--- What you will do ---
Your reply should hold only the lines from the records below where "participant" occurs.

(Edit difference data)
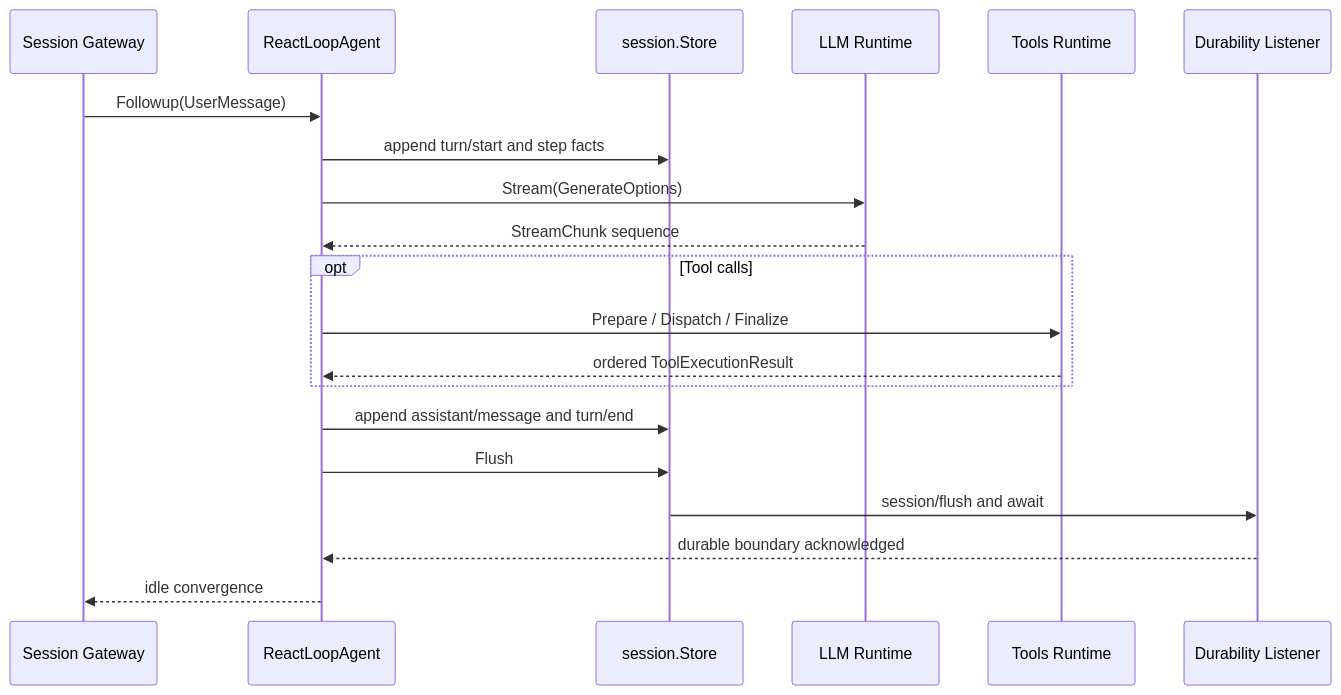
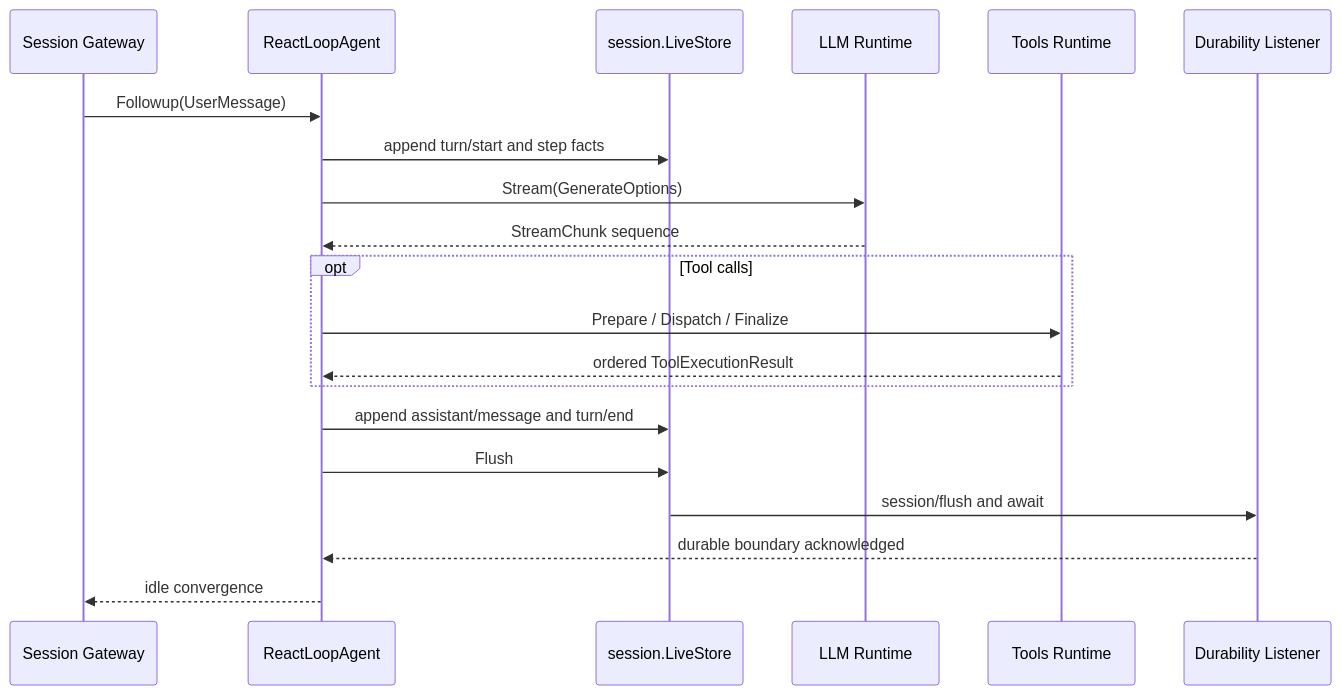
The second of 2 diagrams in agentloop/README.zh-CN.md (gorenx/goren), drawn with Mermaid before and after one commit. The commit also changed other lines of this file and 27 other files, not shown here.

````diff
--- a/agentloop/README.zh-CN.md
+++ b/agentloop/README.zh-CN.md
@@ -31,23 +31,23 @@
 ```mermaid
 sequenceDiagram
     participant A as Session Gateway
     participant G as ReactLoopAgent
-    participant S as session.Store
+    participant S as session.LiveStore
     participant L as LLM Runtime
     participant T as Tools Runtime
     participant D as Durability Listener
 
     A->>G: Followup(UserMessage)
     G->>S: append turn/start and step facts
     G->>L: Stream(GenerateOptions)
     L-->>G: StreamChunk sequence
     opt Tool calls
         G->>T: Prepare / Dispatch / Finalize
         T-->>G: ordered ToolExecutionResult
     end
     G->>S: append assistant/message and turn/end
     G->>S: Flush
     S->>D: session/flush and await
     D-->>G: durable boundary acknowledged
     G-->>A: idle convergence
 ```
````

--- Solution for this problem ---
     participant A as Session Gateway
     participant G as ReactLoopAgent
-    participant S as session.Store
+    participant S as session.LiveStore
     participant L as LLM Runtime
     participant T as Tools Runtime
     participant D as Durability Listener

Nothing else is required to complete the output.